'Under the new GDP series, there has been reallocation of a few items from one sector to another, from services to manufacturing sectors.'
The back series data of GDP released recently by a panel of experts has evoked sharp reactions among political circles and experts.
N R Bhanumurthy, bottom, left, professor of economics at the National Institute of Public Finance and Policy, and the author of the series, presented in a report to the National Statistical Commission, explains to Abhishek Waghmare various aspects of the methodology. Edited excerpts:
The methodology you have used to formulate the back series has sparked a heated political debate. Is it an appropriate methodology?
As discussed in the committee report, this is just one of the three suggested methods.
Ideally, one would have gone back to the actual databases used for calculating the new series, which CSO is already attempting.
In the meantime, we have used the second best possible method, this is, the production shift approach.
As base year changes, some items become irrelevant in the economy, while some become more and more important.
So the change, or difference, in the two series (2004-05 and 2011-12) is the value added by the addition of new items and deletion of old and irrelevant items.
We have taken this value as the reference, and assumed that this value has been added gradually from 1993-94 till 2011-12, and using a simple equation, we have redistributed this value in each year.
How robust are these numbers at the aggregated and sectoral levels?
The difference between new and old series for value added in 2011-12 is the highest in 2011-12.
The redistribution gradually reduces as we go backwards in time for every year.
In other words, the contribution of new items is assumed to be zero at beginning of period (1993-94) and it increases over time.
Further, under the new GDP series, there has been reallocation of a few items from one sector to another, from services to manufacturing sectors.
Hence, there could be an increase in the volatility in the growth at the sub-sector and aggregate levels, such volatility would not show up.
How is it different from the CSO approach?
As far as I know, in the past, the Central Statistics Office (CSO) used to do both: generate immediate past GDP from the original data sources.
Beyond a certain point, they use a simple method called splicing by retaining the same growth rate.
Here the problem is, as the growth rates are retained, the contribution of the new items in the beginning of the period (1993-94, in this case) would be larger, which may not be logical!
We all know, in the new GDP calculations, the CSO is using MCA-21 (Ministry of Corporate Affairs) data to calculate GDP with 2011-12 as its base.
But MCA-21 data is available only for the years after 2006-07, and they propose to use other existing databases to get the revised up to 2004-05.
Beyond that, my guess is that they may use the simple splicing method, which could be a problem. In any case, we have to wait and see how that series would look like.
This is the first-ever GDP back series for 2011-12 that has been put in the public domain.

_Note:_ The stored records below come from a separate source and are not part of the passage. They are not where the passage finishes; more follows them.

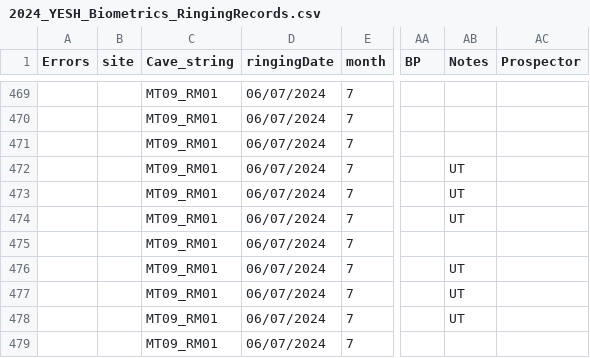
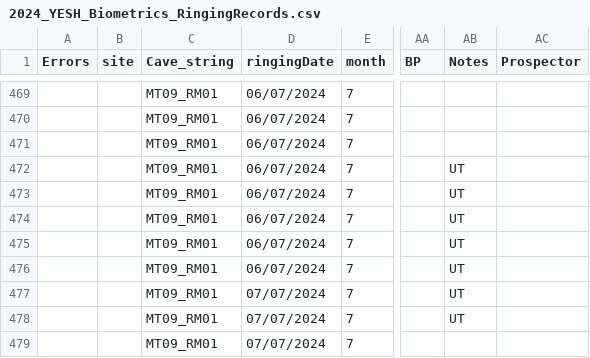
Before and after one commit to steffenoppel/Yelkouan, a CSV file: data/2024_YESH_Biometrics_RingingRecords.csv, drawn as a sheet; only a part is shown, gaps mark what is left out; the diff covers the shown part only; the diff names each change by its address in the sheet, - before the commit and + after, or states it on an @@ line.

Commit message:
added 2024 season data and updated ring loss model

```diff
--- a/data/2024_YESH_Biometrics_RingingRecords.csv
+++ b/data/2024_YESH_Biometrics_RingingRecords.csv
-AB475 (Notes): (empty)
+AB475 (Notes): UT
-D477:D479 (ringingDate): 06/07/2024
+D477:D479 (ringingDate): 07/07/2024
```
Also changed, not shown: 2 added rows and 4 edited cells elsewhere in this file, data/YESH_doublemarks.csv, 6 other files.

What are the biggest takeaways from it?
Researchers working on Indian macroeconomics have been looking for the back series for more than three years.
I am told such delay had not happened during the past revisions.

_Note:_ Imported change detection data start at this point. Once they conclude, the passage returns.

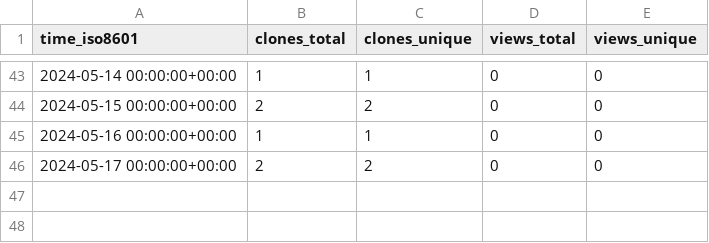
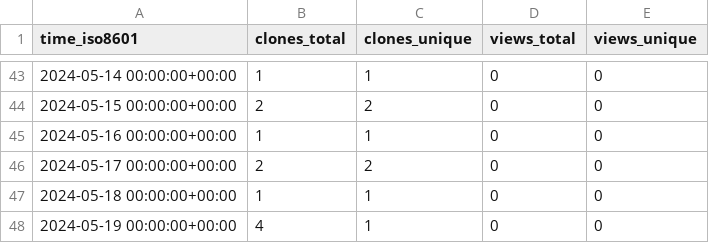
Before and after one commit to jgphpc/SPH-EXA, a CSV file: jgphpc/SPH-EXA/ghrs-data/views_clones_aggregate.csv, drawn as a sheet; only a part is shown, gaps mark what is left out; the diff names each change by its address in the sheet, - before the commit and + after, or states it on an @@ line.

```diff
--- a/jgphpc/SPH-EXA/ghrs-data/views_clones_aggregate.csv
+++ b/jgphpc/SPH-EXA/ghrs-data/views_clones_aggregate.csv
+row 47: 2024-05-18 00:00:00+00:00 | 1 | 1 | 0 | 0
+row 48: 2024-05-19 00:00:00+00:00 | 4 | 1 | 0 | 0
```
Also changed, not shown: 1 other file.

Based on our aggregate numbers, one can safely suggest that the differences between the two series is minimal and within the +/- 5% standard deviation we allow for any estimations.
It is certainly less than the extent of revisions that MoSPI suggested for 2012-13 and 2013-14.
In the absence of the back series, one could imagine the difficulty in, say, forecasting GDP for the current year.
What are the limitations of the production shift approach you have used?
One of the reasons for this is that as we adjust the difference asymptotically backwards and it has some systematic volatility, it adds up to the already in-built volatility in the old series.
Here what we have done is generate the back series at the sub-sectoral level and then add up to get the aggregate series.
The higher volatility/differences between old and new series at the sub-sectoral level, do not show up at the aggregate.
Further, this is also due to reallocation of some of the economic activities between industrial and services sector in the new series.
We are also superimposing these definitional changes (on which the new series is based) backwards, using a simple formula.
Thus, the sectoral or disaggregated new series is comparable to the old series with this limitation, while at the aggregate level these definitional changes even out.
What could be the alternatives to devise a methodology to obtain a back series?
The alternative methodologies are discussed in the report.
One is to get into relevant databases used in the new GDP calculations, which CSO is attempting.
And others being simple splicing method and converting the new series consistent with old base year.
We will look forward for the official estimates.
Photograph: Anindito Mukherjee/Reuters